To my surprise, he mentioned my chiding in the blog and said in all his years of writing articles and editing magazines, he had never heard of that rule before, and thanked me for telling him. I was very gratified as he is a very literate and erudite writer.



Restaurant, Japan   (C) PJ Croft 2018

Day after day, week after week, month after month, news article after article is appearing exposing companies which are exploiting their lower paid staff. Usually it is vulnerable employees who don’t have any bargaining power, being on various visas or work permits.

In the 1970s, ’80s and 90s we were bombarded with anti-union rhetoric by employers and the Liberal governments. In particular, this was the time of enterprise bargaining and attempts to get employees away from collective bargaining (i.e. union driven awards) and into individual “bargaining” between employees and employers. We were constantly informed that this would result in better wages and conditions for employees. John Howard, in particular, assured wages employees that negotiating one-on-one with managers would be a happy experience for both.

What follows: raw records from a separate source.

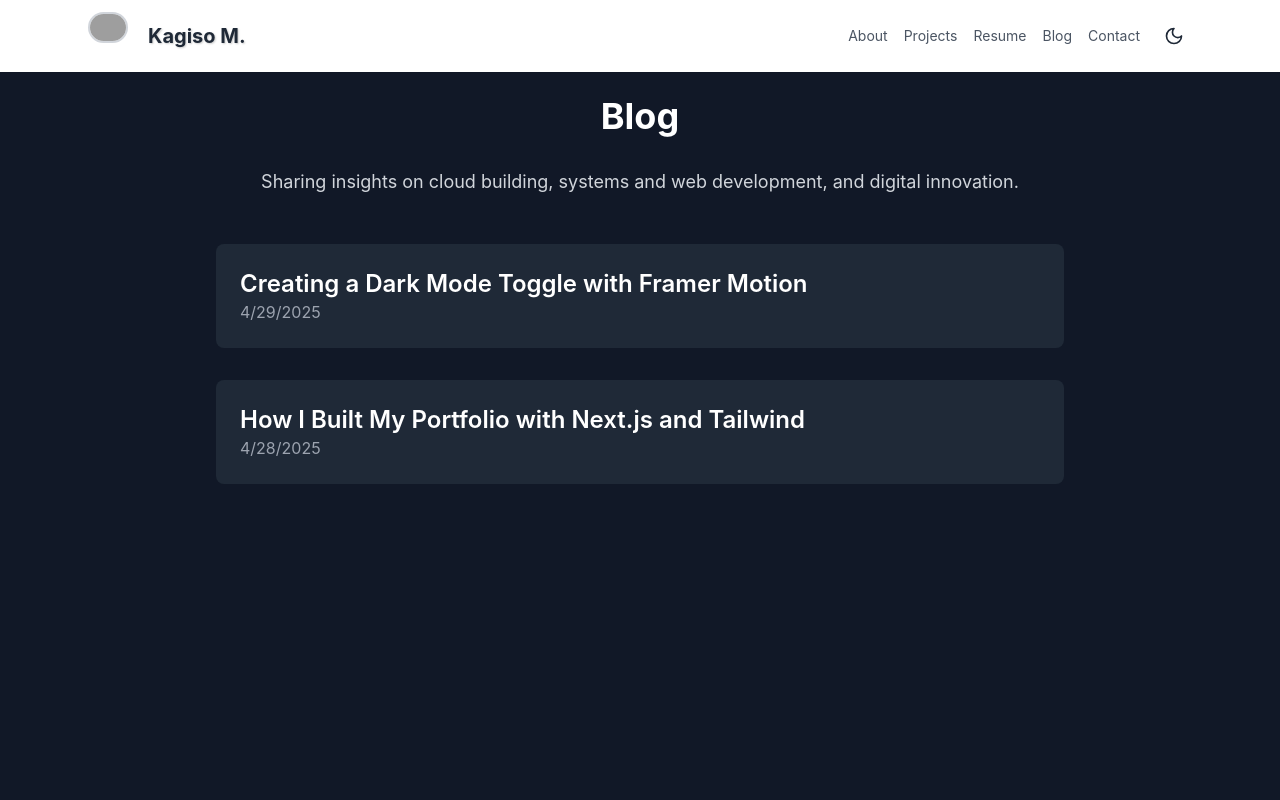
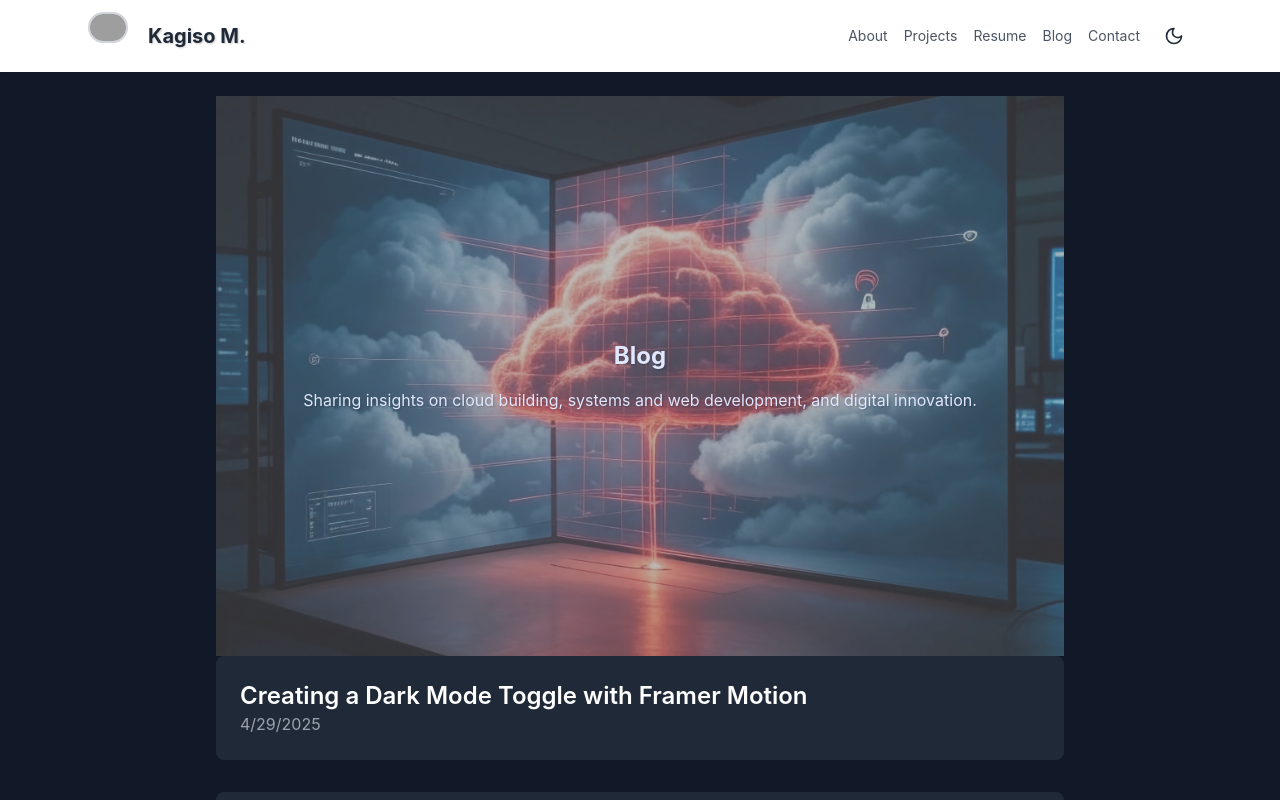
Before and after one commit to MrSpecks/MrSpecks-, a Next.js app in the folder portfolio/: page /blog/Blog in a window 1280 px wide. Shown: the top 800 px of the page. Built offline with nearby package versions, Linux system fonts and the light colour scheme; grey boxes are pictures that could not be loaded.

Commit message:
Correct blog heading mixup

```diff
--- a/portfolio/pages/blog/Blog.tsx
+++ b/portfolio/pages/blog/Blog.tsx
@@ -41,10 +41,22 @@ export default function Blog({ allPostsData }: BlogProps) {
       </Head>
 
       <main className="max-w-4xl mx-auto p-6">
-        <h1 className="text-4xl font-bold mb-8 text-center">Blog</h1>
-        <p className="text-lg mb-12 text-center text-gray-300">
-          Sharing insights on cloud building, systems and web development, and digital innovation.
-        </p>
+      <section className="w-full min-h-[70vh] relative bg-cover bg-center bg-no-repeat flex flex-col justify-center items-center text-center"
+              style={{
+              backgroundImage: "url('/images/projects/ReconX2.jpg')",
+              backgroundBlendMode: "overlay",
+              backgroundColor: "rgba(0, 0, 0, 0.3)", // semi-dark overlay for readability
+       }}>
+      <div className="absolute inset-0 bg-slate-50/20 dark:bg-slate-800/40 z-10"/>
+      <div  className="relative z-20 px-4 sm:px-6 lg:px-8 max-w-4xl mx-auto">
+      <h1 className="text-2xl font-bold text-indigo-100 dark:text-indigo-100"
+       style={{ textShadow: '1px 1px 2px rgba(0,0,0,0.2)'}}>Blog</h1>
+        <p className="mt-4 text-base text-indigo-100 dark:text-indigo-100"
+        style={{ textShadow: '1px 1px 2px rgba(0,0,0,0.2)'}}>Sharing insights on cloud building, systems and web development, and digital innovation.
+       </p>
+        <div/>
+        </div>
+        </section>
 
         <div className="space-y-8">
           {allPostsData.map(({ slug, title, date }) => (
--- a/portfolio/pages/blog/[slug].tsx
+++ b/portfolio/pages/blog/[slug].tsx
@@ -35,26 +35,13 @@ export default function Post({ postData }: PostProps) {
       </Head>
 
       <main className="max-w-4xl mx-auto p-6">
-      <section className="w-full min-h-[70vh] relative bg-cover bg-center bg-no-repeat flex flex-col justify-center items-center text-center"
-              style={{
-              backgroundImage: "url('/images/projects/ReconX2.jpg')",
-              backgroundBlendMode: "overlay",
-              backgroundColor: "rgba(0, 0, 0, 0.3)", // semi-dark overlay for readability
-       }}>
-      <div className="absolute inset-0 bg-slate-50/20 dark:bg-slate-800/40 z-10"/>
-      <div  className="relative z-20 px-4 sm:px-6 lg:px-8 max-w-4xl mx-auto">
-      <h1 className="text-2xl font-bold text-indigo-100 dark:text-indigo-100"
-       style={{ textShadow: '1px 1px 2px rgba(0,0,0,0.2)'}}>{postData.title}</h1>
-        <p className="mt-4 text-base text-indigo-100 dark:text-indigo-100"
-        style={{ textShadow: '1px 1px 2px rgba(0,0,0,0.2)'}}>{new Date(postData.date).toLocaleDateString()}</p>
+        <h1 className="text-4xl font-bold mb-4"
+        style={{ textShadow: '1px 1px 2px rgba(0,0,0,0.2)'}}>>{postData.title}</h1>
+        <p className="text-gray-400 mb-8">{new Date(postData.date).toLocaleDateString()}</p>
         <div
           className="prose prose-invert max-w-none"
           dangerouslySetInnerHTML={{ __html: postData.content }}
         />
-        </div>
-        </section>
-
-
         <section className="mt-16 px-4 py-6 max-w-6xl mx-auto flex flex-col justify-center items-center text-center overflow-hidden">
           <div className="max-w-3xl w-full">
           <div className="mt-6 flex flex-col sm:flex-row gap-4">
```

Look at it now, 20 years on. Union membership has fallen to about 10% (for reasons I’ve discussed before), but wages have utterly stalled for the past decade, in fact going backwards. The employers have not had to bargain with unions, so they are quite content to do nothing. At the same time, many, many employers are very happy to exploit employees as much as they can get away with. The only thing that stops them is the odd union member who complains.

Sure, it’s a minority of employers who do this, but how come we keep hearing about it?

And how come wages have stalled and gone backwards? Where’s the happy, cooperative attitude we were promised. It was bullshit across the board. The aim was to divide and conquer, and that’s what’s happened. Employment hasn’t boomed. The constant mantra is that employers need experience and qualifications, but they haven’t done anything to provide the apprenticeships or traineeships to enable people to gain the qualifications and get the experience. An apprenticeship is about five years, and from my own experience and observations during my working years, that’s what it took to get a self confident guy who could be left largely unsupervised.

I spit!



Off to school, Japan.  (C) PJ Croft 2018

So, have you noticed? So. It’s the latest cliche. Everyone begins speaking with “So”. It’s driving me, y’know, nuts! Y’know?